But the development with Lowell's thumb now will make it impossible for the Red Sox to deal him before spring training. Clubs with any interest will want to see him play first and make sure he's healthy. Lowell batted .290 with 17 homers and 75 RBIs for the Sox in '09 but hurt his thumb taking batting practice during the season's final week.
The news also isn't good for the Rangers, who are trying to add a strong right-handed bat but don't have much money. The club is up for sale amid owner Tom Hicks' serious financial problems. With Boston paying much of the freight for Lowell, the Rangers had found a fairly creative way to improve inexpensively.
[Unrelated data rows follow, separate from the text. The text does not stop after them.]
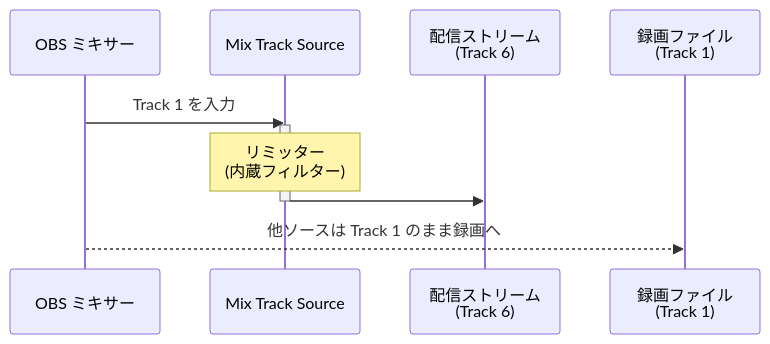
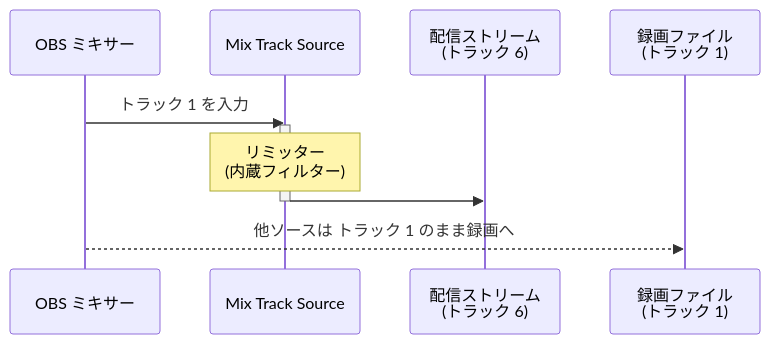
Before and after one commit to semnil/MixTrack2Source: the diagram in docs/uc1-master-limiter.ja.md, drawn with Mermaid. The commit also changed other lines of this file and 9 other files, not shown here.

````diff
--- a/docs/uc1-master-limiter.ja.md
+++ b/docs/uc1-master-limiter.ja.md
@@ -9,15 +9,15 @@
 ```mermaid
 sequenceDiagram
     participant M  as OBS ミキサー
     participant MT as Mix Track Source
-    participant ST as 配信ストリーム<br/>(Track 6)
-    participant RC as 録画ファイル<br/>(Track 1)
+    participant ST as 配信ストリーム<br>(トラック 6)
+    participant RC as 録画ファイル<br>(トラック 1)
 
-    M  ->> MT : Track 1 を入力
+    M  ->> MT : トラック 1 を入力
     activate MT
-    Note over MT : リミッター<br/>(内蔵フィルター)
+    Note over MT : リミッター<br>(内蔵フィルター)
     MT ->> ST : 
     deactivate MT
 
-    M  -->> RC : 他ソースは Track 1 のまま録画へ
+    M  -->> RC : 他ソースは トラック 1 のまま録画へ
 ```
````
Now, without Lowell, the Rangers will look elsewhere -- possibly to designated hitter Vladimir Guerrero, whose run with the Angels has all but come to an official end with Hideki Matsui joining them last week. Texas also is interested in free agent outfielder Jermaine Dye, but unless his demand decrease, the Rangers probably won't be able to be a player there.
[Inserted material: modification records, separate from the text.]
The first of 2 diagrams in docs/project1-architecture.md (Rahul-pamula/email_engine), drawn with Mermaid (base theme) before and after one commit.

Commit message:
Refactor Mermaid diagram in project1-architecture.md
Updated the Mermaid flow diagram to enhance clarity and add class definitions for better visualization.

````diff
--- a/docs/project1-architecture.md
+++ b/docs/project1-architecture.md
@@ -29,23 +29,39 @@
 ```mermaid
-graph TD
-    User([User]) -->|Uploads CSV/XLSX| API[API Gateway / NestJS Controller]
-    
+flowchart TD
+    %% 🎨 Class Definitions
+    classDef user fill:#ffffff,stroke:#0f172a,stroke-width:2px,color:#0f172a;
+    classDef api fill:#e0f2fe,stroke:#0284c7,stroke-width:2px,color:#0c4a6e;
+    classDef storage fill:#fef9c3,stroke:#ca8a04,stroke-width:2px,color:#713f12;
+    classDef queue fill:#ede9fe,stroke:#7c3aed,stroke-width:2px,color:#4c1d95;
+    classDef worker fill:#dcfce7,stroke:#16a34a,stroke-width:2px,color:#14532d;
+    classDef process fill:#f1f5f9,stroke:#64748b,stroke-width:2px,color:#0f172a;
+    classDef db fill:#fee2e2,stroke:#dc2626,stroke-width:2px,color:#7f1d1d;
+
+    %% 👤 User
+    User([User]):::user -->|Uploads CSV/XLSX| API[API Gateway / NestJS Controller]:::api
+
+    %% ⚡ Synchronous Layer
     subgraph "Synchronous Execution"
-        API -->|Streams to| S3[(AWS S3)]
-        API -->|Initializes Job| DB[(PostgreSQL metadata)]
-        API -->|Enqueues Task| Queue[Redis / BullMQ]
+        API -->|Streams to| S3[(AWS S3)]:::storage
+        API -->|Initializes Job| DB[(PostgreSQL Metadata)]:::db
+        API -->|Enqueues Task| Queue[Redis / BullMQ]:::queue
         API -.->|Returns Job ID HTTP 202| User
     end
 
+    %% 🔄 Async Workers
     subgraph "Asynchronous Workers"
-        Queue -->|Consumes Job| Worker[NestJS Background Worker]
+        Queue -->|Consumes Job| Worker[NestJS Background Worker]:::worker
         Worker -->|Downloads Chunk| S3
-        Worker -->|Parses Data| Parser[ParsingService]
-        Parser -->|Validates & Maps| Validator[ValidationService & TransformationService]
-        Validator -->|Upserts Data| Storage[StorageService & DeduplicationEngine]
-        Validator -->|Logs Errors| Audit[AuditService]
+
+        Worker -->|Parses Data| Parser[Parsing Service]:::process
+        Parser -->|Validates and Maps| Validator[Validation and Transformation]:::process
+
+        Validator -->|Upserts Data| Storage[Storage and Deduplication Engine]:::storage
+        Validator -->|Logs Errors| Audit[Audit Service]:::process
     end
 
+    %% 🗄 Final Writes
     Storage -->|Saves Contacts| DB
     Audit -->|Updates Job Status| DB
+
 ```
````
Posted on: July 8, 2009 9:27 pm
Edited on: July 8, 2009 9:30 pm
The Los Angeles Angels and the American League may each be down an outfielder: Torii Hunter, battling a groin strain in recent days, underwent an MRI exam on Wednesday and is in jeopardy of having to scratch from Tuesday's All-Star Game in St. Louis.
Hunter, whose groin has been bothering him since he ran into a wall in Dodger Stadium in May, felt it grab as he was running to first base in Tuesday night's loss to Texas. He was diagnosed with a strained groin and adductor muscle and was waiting for Dr. Lewis Yocum, the team orthopedist, to read the MRI exam Wednesday evening.
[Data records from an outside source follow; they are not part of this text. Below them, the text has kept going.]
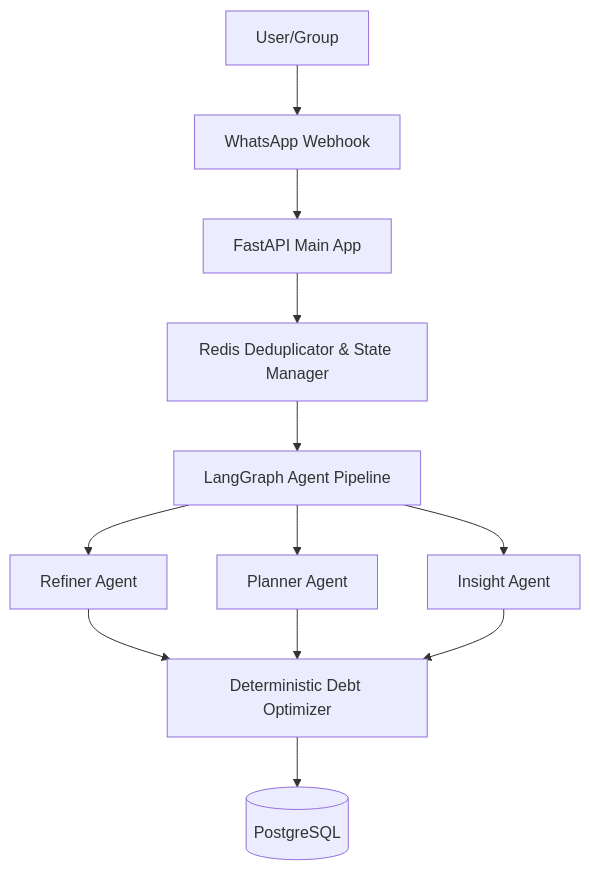
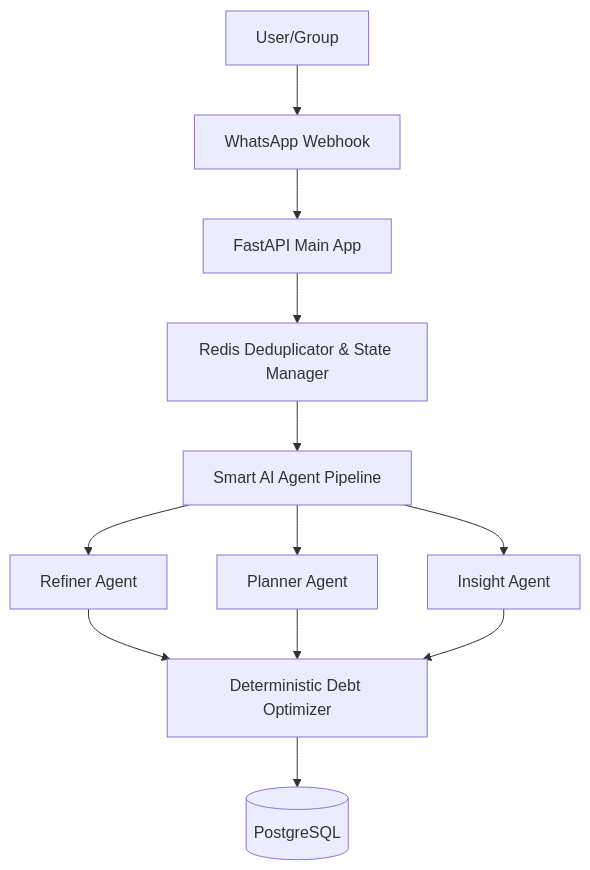
One commit to Samiksha-Lohia/KharchaSaathi changed the second of 3 diagrams in README.md. Above: the diagram before and after it, drawn with Mermaid. The commit also changed other lines of this file and 5 other files, not shown here.

````diff
--- a/README.md
+++ b/README.md
@@ -94,13 +100,13 @@
 ```mermaid
 flowchart TD
 
 A[User/Group] --> B[WhatsApp Webhook]
 B --> C[FastAPI Main App]
 C --> D[Redis Deduplicator & State Manager]
-D --> E[LangGraph Agent Pipeline]
+D --> E[Smart AI Agent Pipeline]
 E --> F[Refiner Agent]
 E --> G[Planner Agent]
 E --> H[Insight Agent]
 F & G & H --> I[Deterministic Debt Optimizer]
 I --> J[(PostgreSQL)]
 ```
````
Hunter, who was named an All-Star for the third time in his decorated career Sunday, was downcast when discussing his status for St. Louis.
"It's up in the air," Hunter said. "It's cloudy right now.
"I'll see what the doctor's going to say and we'll go from there. We're going to re-evaluate it on Friday. The main goal is to be healthy for the second half."
Hunter was not in Wednesday's lineup against Texas. The Angels have an off day on Thursday, which means Hunter is in line for two days of rest depending on what the team medical staff says regarding his status for Friday night's series opener against the New York Yankees.
"For Torii to not be able to go, you know it's significant," Angels manager Mike Scioscia said. "Hopefully, it'll change directions."
Hunter was planning to take his wife and two sons to the All-Star Game with him.
Posted on: July 8, 2009 2:05 am
Vladimir Guerrero's tough-luck season continued Tuesday when he was forced to leave the Los Angeles Angels' 8-5 loss to Texas in the eighth inning when he suffered what was described as a strained muscle behind his left knee.
The Angels say he will be re-evaluated on Wednesday and undergo tests, but watching him walk off the Angel Stadium field, it's hard to imagine the 34-year-old outfielder avoiding another stint on the disabled list.
At the very least, manager Mike Scioscia said, it is "doubtful" Guerrero will be able to play in the series finale with Texas on Tuesday night.
The injury is a blow to both the Angels and Guerrero, who missed 35 games earlier this season with a torn muscle in his chest. Guerrero, who has not driven the ball with his usual authority for most of this season, was just getting back up to speed. Over 37 games since returning from the DL, he was batting .318 with three homers and 18 RBI.
Mostly, he served as the Angels' designated hitter when he was activated because he wasn't up to making throws from the outfield. He only returned to outfield duty within the past week.
The injury occurred when he moved toward the gap to field Elvis Andrus' single in the eighth inning.
"It grabbed at him," said Scioscia, who described the injury as more toward the upper calf behind Guerrero's left knee.
"Vlad definitely was swinging the bat better," Scioscia said. "This obviously will be a setback if he's not able to get back into the lineup quickly."